Speculation: Most of the traders in the currency futures market are there for speculative reasons, and the Swiss franc futures offers a great opportunity for speculation.

Arbitrage trading: Currency arbitrage traders can simultaneously buy and sell the Swiss franc futures contract on different platforms so as to benefit from any imbalance in prices.

Hedging: Investors, fund managers, and business people, who are exposed to Swiss franc exchange rate risks, may see the Swiss franc futures as a risk management tool.

How Does the Swiss Franc Futures Contract Trade?

The Chicago Mercantile Exchange (CME) Group offers Swiss franc futures contracts, and through their Globex electronic trading platform, the contracts can be traded from any part of the world — Sundays to Fridays from 5:00 p.m. to 4:00 p.m. CT the following day, with a one-hour break each day. Friday is an exception, as the market closes by 4:00 PM and reopens on Sunday by 5:00 PM.

One Swiss franc futures full contract settles for 125,000 Swiss francs. The price quotation is in U.S. dollars, and the minimum price fluctuation is as follows:

  • $0.0001 per CHF increment or $12.50 per contract for outrights
  • $0.00005 per CHF increment or $6.25 per contract for intra-currency spreads executed electronically

Apart from the full contract, there are also micro contracts, which settle for 12,500 Swiss francs.
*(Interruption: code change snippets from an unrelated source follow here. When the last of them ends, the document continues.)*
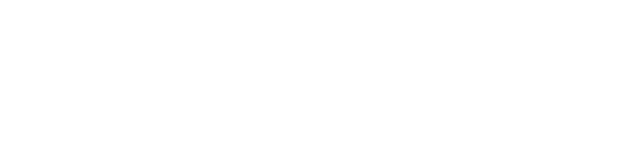
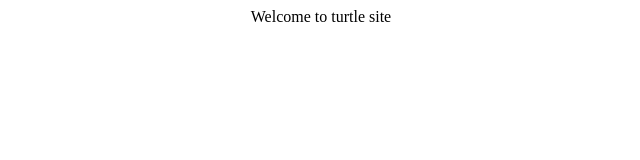
Before and after one commit to ihateni/eag, a plain HTML site: page index.html in a window 1280 px wide. Shown: the whole page, without its empty margins (319-959 px from the left). Drawn offline with Linux system fonts and the light colour scheme.

Commit message:
Update index.html

```diff
--- a/index.html
+++ b/index.html
@@ -1,3 +1,3 @@
 <title></title>
 <title></title>
-<title style="text-align:center">Welcome to turtle site</title>
+<p style="text-align:center">Welcome to turtle site</p>
```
For the full contracts, there are contracts listed for 20 months in the March quarterly cycle (March, June, September, and December).

Trading terminates at 9:16 a.m. Central Time on the second business day prior to the third Wednesday of the contract month (usually Monday). If the stated date for termination is a bank holiday in Chicago or New York City, then, trading shall terminate on the next preceding business day common to Chicago and New York City banks and the Exchange.
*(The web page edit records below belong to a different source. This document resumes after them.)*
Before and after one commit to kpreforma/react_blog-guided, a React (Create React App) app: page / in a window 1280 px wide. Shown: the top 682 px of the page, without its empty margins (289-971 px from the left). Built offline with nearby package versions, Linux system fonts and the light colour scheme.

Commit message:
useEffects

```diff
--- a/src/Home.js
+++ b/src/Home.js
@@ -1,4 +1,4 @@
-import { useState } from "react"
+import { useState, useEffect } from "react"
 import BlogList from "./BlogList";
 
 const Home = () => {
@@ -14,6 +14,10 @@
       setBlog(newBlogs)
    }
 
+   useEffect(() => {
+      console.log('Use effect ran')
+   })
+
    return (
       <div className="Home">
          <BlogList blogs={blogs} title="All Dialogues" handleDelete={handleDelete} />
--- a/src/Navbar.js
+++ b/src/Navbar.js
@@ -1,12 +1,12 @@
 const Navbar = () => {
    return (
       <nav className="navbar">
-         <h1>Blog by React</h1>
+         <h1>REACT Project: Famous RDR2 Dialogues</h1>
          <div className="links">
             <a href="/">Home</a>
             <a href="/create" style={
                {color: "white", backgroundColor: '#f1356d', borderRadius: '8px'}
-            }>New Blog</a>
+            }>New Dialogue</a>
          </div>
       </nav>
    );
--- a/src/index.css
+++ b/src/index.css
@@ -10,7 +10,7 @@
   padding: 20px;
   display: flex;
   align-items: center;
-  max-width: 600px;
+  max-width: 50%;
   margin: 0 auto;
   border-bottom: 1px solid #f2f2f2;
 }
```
At expiration, the contract is settled by physical delivery of the specified amount of Swiss francs and is usually done on the third Wednesday of the expiring month. If the delivery day is a bank holiday in either Chicago, or New York City, or is not a business day in the country of delivery, the delivery shall then be made on the next day which is a business day in the country of delivery and is not a bank holiday in Chicago or New York City.
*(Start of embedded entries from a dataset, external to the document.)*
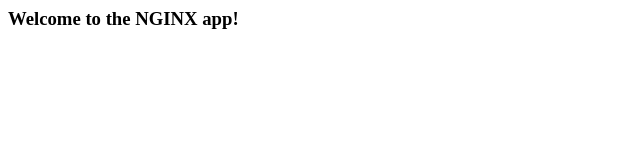
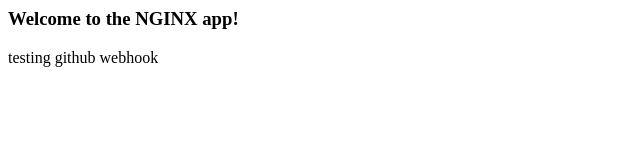
Before and after one commit to faizalyusuf/nginx-demo-app, a plain HTML site: page index.html in a window 1280 px wide. Shown: the whole page, without its empty margins (0-640 px from the left). Drawn offline with Linux system fonts and the light colour scheme.

```diff
--- a/index.html
+++ b/index.html
@@ -1,3 +1,4 @@
 <html>
 	<h3>Welcome to the NGINX app!</h3>
+	<p>testing github webhook</p>
 </html>
```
Swiss Franc Trading Strategies

Currency Futures Trading Strategy

Currency Futures Trading Strategy

Trading strategies on the swiss franc futures market will help a lot with reducing risk and achieving higher returns when traded in a portfolio of trading strategies on other markets. And while the market isn’t the easiest to find a trading strategy for, it certainly is possible if you just give it enough time!

For those who like to get trading edges right to their inbox, we offer a unique edge membership. Each month, you’ll be sent edges for various markets, ranging from index ETFs to commodity futures!

Swiss Franc Futures Seasonality

Here is a seasonal chart of the swiss franc futures market:

Swiss Franc Futures (SF) Seasonal Chart

Source

 

Factors That Affect the Swiss Franc Futures

There are many fundamental and technical factors that can affect the Swiss franc futures. The major fundamental factors are economic reports and political events.

Economic reports: The data with the highest impact on the Swiss franc futures market include the following:

  • Monetary policy reports, including interest rates and policy statements
  • Inflation-focused reports, such as the consumer price index and the producers’ price index
  • Unemployment rate and wage data
  • Growth reports, such as the GDP, manufacturing PMI, services PMI, and retail sales
  • Reports about the balance of payments, such as current account and trade balance reports
  • Reports on financial market crises

Political events: Serious political events, such as elections and trade issues with the European Union, can have significant effects on the Swiss franc futures. Global uncertainties, such as terrorism and natural disasters can affect the market.

Conclusion

The Swiss franc futures offers investors a way to preserve their wealth during periods of global uncertainties, as well as help businesses to hedge their exchange rate-exposed obligations. It also provides traders with the opportunity to speculate on the Swiss franc. The contract trades on the CME and its Globex electronic trading platform.